filed suit to foreclose on $2.75 million in unpaid mechanic’s liens.
The foreclosure suit alleges the developers failed to get a temporary
certificate of occupancy by Nov. 30, 2009, which is the date when the
loan matured. The suit alleges the developers also failed to properly
secure the property, leading the bank to ask for a court-appointed
receiver to oversee the premises.
“Unless Banco Popular is authorized by this court to employ watchmen to
protect the mortgaged property, [and] the receiver is immediately
appointed By The Court, Banco Popular will suffer irreparable harm by
the devaluation, destruction and deterioration of the mortgaged
property,” lawyers for Banco Popular said in the complaint.
The developers declined to comment on the case in any detail.
“Call Banco Popular,” Atkinson said. “I didn’t file the lis pendens, they did.”

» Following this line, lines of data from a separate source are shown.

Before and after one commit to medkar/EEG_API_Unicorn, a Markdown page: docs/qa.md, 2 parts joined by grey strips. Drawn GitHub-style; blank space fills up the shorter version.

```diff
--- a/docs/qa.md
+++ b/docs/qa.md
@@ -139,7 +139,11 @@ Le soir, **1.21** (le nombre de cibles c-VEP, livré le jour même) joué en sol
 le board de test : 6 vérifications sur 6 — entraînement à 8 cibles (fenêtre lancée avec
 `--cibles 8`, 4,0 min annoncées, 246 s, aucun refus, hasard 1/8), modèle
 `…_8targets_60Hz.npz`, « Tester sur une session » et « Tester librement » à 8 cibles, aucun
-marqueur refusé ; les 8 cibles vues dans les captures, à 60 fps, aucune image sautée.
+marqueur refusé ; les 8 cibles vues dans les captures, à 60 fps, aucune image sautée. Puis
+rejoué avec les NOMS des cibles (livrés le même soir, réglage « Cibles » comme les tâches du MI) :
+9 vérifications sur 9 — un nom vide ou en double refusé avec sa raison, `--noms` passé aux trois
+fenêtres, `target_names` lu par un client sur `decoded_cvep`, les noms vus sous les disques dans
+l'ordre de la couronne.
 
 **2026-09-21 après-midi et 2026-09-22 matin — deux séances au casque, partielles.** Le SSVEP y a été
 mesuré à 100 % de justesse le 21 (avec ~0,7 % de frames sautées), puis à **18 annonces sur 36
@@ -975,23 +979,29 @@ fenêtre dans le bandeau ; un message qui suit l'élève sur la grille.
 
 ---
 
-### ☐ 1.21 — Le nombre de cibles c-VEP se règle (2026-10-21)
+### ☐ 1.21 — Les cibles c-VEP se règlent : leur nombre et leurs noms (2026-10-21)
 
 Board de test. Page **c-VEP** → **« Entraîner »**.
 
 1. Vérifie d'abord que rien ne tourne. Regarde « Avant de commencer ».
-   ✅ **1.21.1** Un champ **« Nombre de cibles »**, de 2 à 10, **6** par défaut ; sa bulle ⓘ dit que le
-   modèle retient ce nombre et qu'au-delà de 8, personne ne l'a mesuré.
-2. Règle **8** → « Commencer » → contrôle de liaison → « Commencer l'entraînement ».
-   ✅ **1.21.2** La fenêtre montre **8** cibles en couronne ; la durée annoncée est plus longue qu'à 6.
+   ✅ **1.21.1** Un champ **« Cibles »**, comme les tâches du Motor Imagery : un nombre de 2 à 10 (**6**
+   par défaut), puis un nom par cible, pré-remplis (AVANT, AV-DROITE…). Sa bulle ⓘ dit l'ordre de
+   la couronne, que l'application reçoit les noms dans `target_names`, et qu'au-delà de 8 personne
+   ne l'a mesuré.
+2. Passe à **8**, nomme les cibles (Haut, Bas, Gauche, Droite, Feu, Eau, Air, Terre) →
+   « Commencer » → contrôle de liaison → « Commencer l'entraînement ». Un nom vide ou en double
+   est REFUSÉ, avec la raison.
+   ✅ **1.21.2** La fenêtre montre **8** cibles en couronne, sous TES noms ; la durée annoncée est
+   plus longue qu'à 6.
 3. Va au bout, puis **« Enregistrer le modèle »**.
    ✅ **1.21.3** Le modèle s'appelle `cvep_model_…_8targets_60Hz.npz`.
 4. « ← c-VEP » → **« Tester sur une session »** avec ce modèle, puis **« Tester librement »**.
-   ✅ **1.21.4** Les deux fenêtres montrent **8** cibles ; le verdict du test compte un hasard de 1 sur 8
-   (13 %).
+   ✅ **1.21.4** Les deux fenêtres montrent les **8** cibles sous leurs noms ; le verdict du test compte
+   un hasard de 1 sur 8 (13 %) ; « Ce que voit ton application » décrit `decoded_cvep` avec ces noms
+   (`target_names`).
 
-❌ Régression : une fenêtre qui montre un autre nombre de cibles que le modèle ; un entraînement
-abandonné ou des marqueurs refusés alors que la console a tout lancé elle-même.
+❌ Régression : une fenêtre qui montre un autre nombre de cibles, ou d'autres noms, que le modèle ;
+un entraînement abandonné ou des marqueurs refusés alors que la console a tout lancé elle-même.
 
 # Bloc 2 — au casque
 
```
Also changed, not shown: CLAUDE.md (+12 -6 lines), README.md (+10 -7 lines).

Banco Popular declined to comment, citing the pending litigation.
As The Real Deal previously reported, WA Condominiums had amenities rarely seen in Harlem,
including an indoor atrium, air conditioned garage, 24-hour concierge,
fitness center and swimming pool. The developers hoped to attract a
combination of foreign investors and New Yorkers looking for a high-end
unit in what was one of the city’s hottest emerging markets.
To that end, the developers hired architect Marc Spector of the Spector
Group, whose clients include the Securities and Exchange Commission,
Merrill Lynch and Stephen Weiss Studio.
Critics claimed that asking prices were well above the market, with
prices topping out at $1,657 a square foot for a three-bedroom unit.
According to Streeteasy.com, the listings have been taken off the
market at the property. No information was available about the number
Broker Robin Prescod, managing partner of Harlem Homes Realty, told The Real Deal that
many condo projects were priced with the expectation that foreign money
would fuel the boom, however most of those projections were dashed by
the credit crisis.
“I think a lot of them were looking to the European market [to come in]
and keep it as pieds-a-terre,” Prescod said. “Then they would hope for
the residents of New York to want to move uptown.”